The problem with patents in tech

Patents are everywhere, and of course not just in the US, but there are particular industries where they show up more often than not. In our not so small corner of the world, we see dozens of patents on interesting technologies and potential products. Emphasis on "potential" because most of the time, they never come to be. Sometimes not from the party that filed the patent. More often than not, patents only surface when media get whiff of them or when used in a lawsuit. Because while patents were initially conceived to foster innovation, they run the risk of suffocating that very same thing instead.

The case of the sliding camera

Last week at MWC 2018, Vivo announced not a new phone but a concept phone, one that barely had any bezels. It wasn't just an idea but an actual working device that could be ready for mass production if Vivo wanted to do so. And one of the highlights of that concept phone was Vivo's solution for the problem of the front-facing camera: a camera that slides out from the top.

It was an alternative to the now inexplicably popular notch. Being one of the first to come with that notch design, Andy Rubin of Essential was naturally asked about it. Rubin practically dropped the mic by pointing to its patent for that exact same idea. In other words, for all the attention Vivo got from it, it wasn't exactly original.

For better or worse, Essential never used that patent and probably never will. It will sit in its patent portfolio, gathering dust, until someone decides it's worth paying the company a handsome sum to use that patent. There will probably be lawsuits or licensing agreements involved unless Vivo goes back to the drawing board. Because, sadly, that's what the patent system has become.

Letters Patents

There's still some discussion on where patents actually originated, with some tracing roots as far back as Ancient Greece. But we don't have to go that far since the modern patent system can actually be traced simply back to the medieval period. It supposedly came from the phrase "letter patents", which was a document that, like today's patents, granted someone exclusive rights, particular to an invention.

The difference back then was that these rights were granted in exchange for disclosing the invention to the public. The patent holder had exclusive rights to the invention but the emphasis was on putting it in public domain for the common good. In other words, the value of patents was in their utility, not simply in having the idea, especially one that may not exactly have a concrete product derived from it. Or at least not yet.

Design and Math
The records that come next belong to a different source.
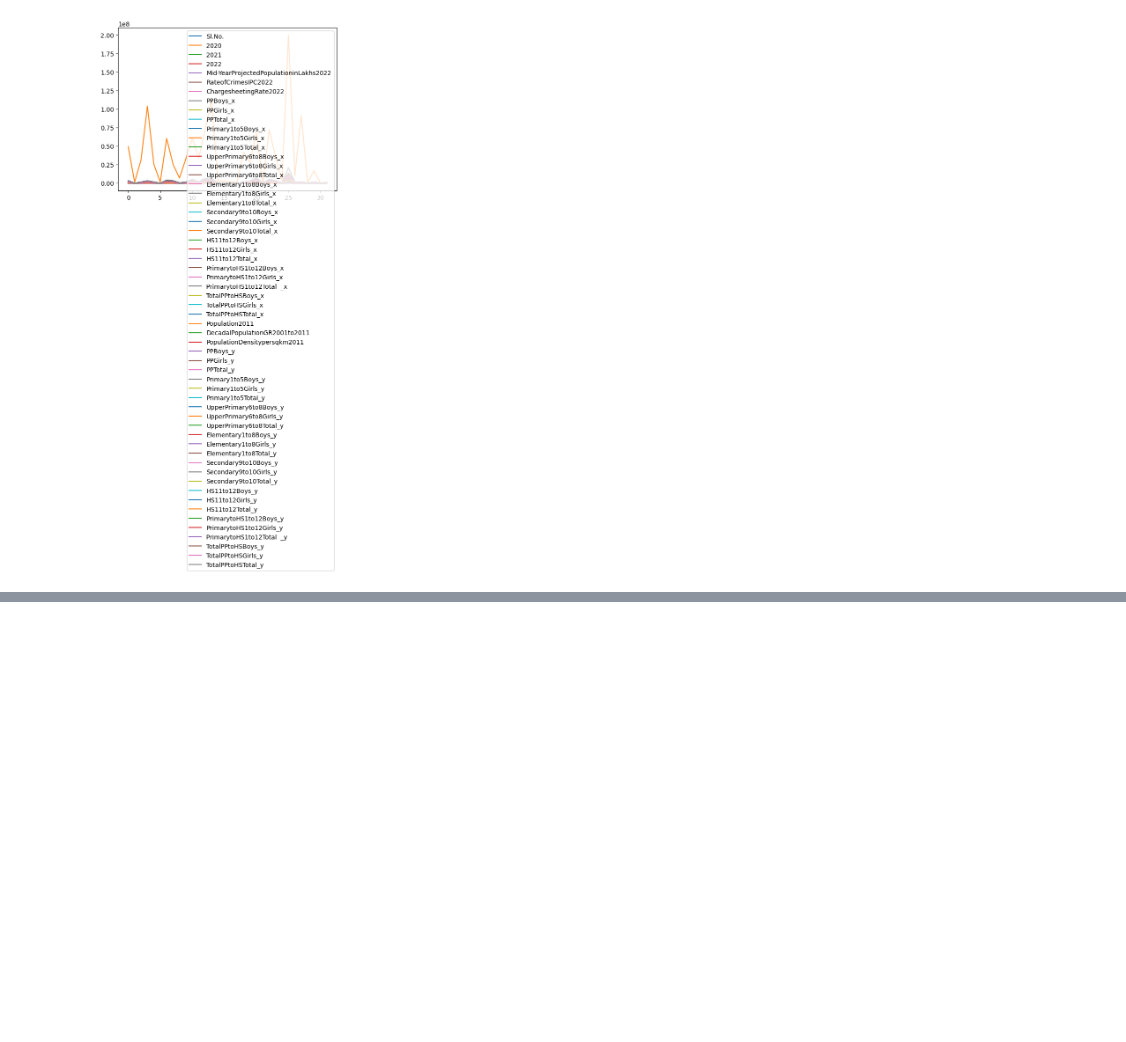
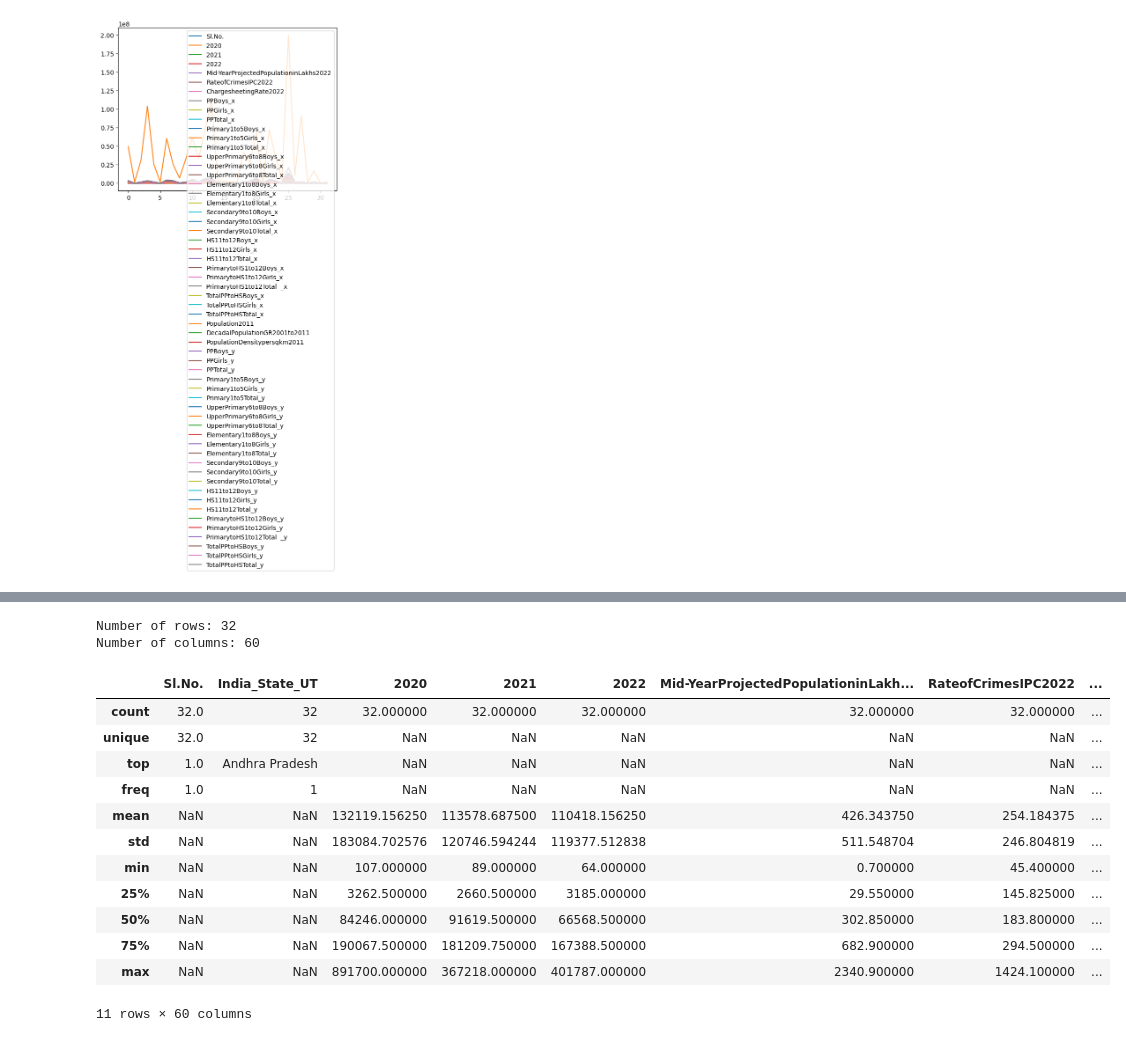
Before and after one commit to jyotithakur5357836-netizen/EDU_CRM_ANALYSIS, a Jupyter notebook: main.ipynb, the cells around one changed output, grey strips where cells are left out. Saved outputs shown, nothing was run; the diff lists cells and outputs as text; code cells hidden in the pictures; blank space fills up the shorter version.

```diff
--- a/main.ipynb
+++ b/main.ipynb
@@ -108,0 +136,21 @@ final_df.plot()
+# %%
+print(f"Number of rows: {final_df.shape[0]}\nNumber of columns: {final_df.shape[1]}")
+# %% [output]
+Number of rows: 32
+Number of columns: 60
+# %%
+final_df.describe(include = 'all')
+# %% [output]
+|  | Sl.No. | India_State_UT | 2020 | 2021 | 2022 | Mid-YearProjectedPopulationinLakh... | RateofCrimesIPC2022 | ... |
+| count | 32.0 | 32 | 32.000000 | 32.000000 | 32.000000 | 32.000000 | 32.000000 | ... |
+| unique | 32.0 | 32 | NaN | NaN | NaN | NaN | NaN | ... |
+| top | 1.0 | Andhra Pradesh | NaN | NaN | NaN | NaN | NaN | ... |
+| freq | 1.0 | 1 | NaN | NaN | NaN | NaN | NaN | ... |
+| mean | NaN | NaN | 132119.156250 | 113578.687500 | 110418.156250 | 426.343750 | 254.184375 | ... |
+| std | NaN | NaN | 183084.702576 | 120746.594244 | 119377.512838 | 511.548704 | 246.804819 | ... |
+| min | NaN | NaN | 107.000000 | 89.000000 | 64.000000 | 0.700000 | 45.400000 | ... |
+| 25% | NaN | NaN | 3262.500000 | 2660.500000 | 3185.000000 | 29.550000 | 145.825000 | ... |
+| 50% | NaN | NaN | 84246.000000 | 91619.500000 | 66568.500000 | 302.850000 | 183.800000 | ... |
+| 75% | NaN | NaN | 190067.500000 | 181209.750000 | 167388.500000 | 682.900000 | 294.500000 | ... |
+| max | NaN | NaN | 891700.000000 | 367218.000000 | 401787.000000 | 2340.900000 | 1424.100000 | ... |
+11 rows × 60 columns
```
Also changed, not shown: parts of 9 cells of this notebook.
Over time, the patent system naturally grew to include more forms of "inventions". Two particular types of patents have been put under scrutiny these past years, in no small part thanks to high-profile patent lawsuits.

Design patents, known as industrial design rights in other territories, cover ornamental, that is, not utilitarian, aspects of an item. Some would argue that design sometimes carries a level of utility, like the ridges in a soda bottle for better grip, or the appearances of computer icons for better usability.

More contentious, however, is the case of software patents, applied on computer programs, libraries, and algorithms. Software has become a very critical commodity in this digital and Internet age, so they shouldn't be taken lightly or relegated to the realm of "theoretical". That said, many liken patenting software to patenting mathematical formulas, which does sound ridiculous to some extent.

Exclusive Property

But while patents have grown in scope, they have sadly devolved in purpose and use. As a form of intellectual property, patent systems today, especially in the US, place more emphasis on the "property" aspect. Legally, patents are not a "right to make", that is, to actually use the patent. It is, instead, a right to exclude others. To put it bluntly, a patent basically means "if I'm not going to use it, nobody will". That is, unless a licensing fee is paid.

In an ideal world, that licensing fee is a fair trade for use of an exclusive property and to compensate the time and effort poured on research and development. Presuming that is the case. In practice, it has become a useful weapon to scare competitors or make them yield some cash. Patent laws often don't require patent owners to actually use the patent, only that they prove either ownership or validity of the patent. And this has led to a still profitable business of simply holding patents and suing companies. The system that was created to benefit the common good by inspiring innovation and protecting inventors has become a tool to protect vested interests and stifle those who might even dare produce an actual, usable product, whether they knew about the patent or not.


A few years ago, there was a large cry for reforming the US patent system due to some high-profile cases. That cry seems to have died out as companies decide to settle things behind closed doors instead. After all, it's far more profitable in the long term to preserve the status quo rather than fix a broken system.

Patents themselves aren't necessarily wrong in that they protect a person's property. Over the centuries, however, it seems that the "for the common good" part has been left out both in spirit and in the letter of the law. And in a patent-litigious society, we might never come to see a variety of new touch gestures, foldable devices, or even slide out cameras.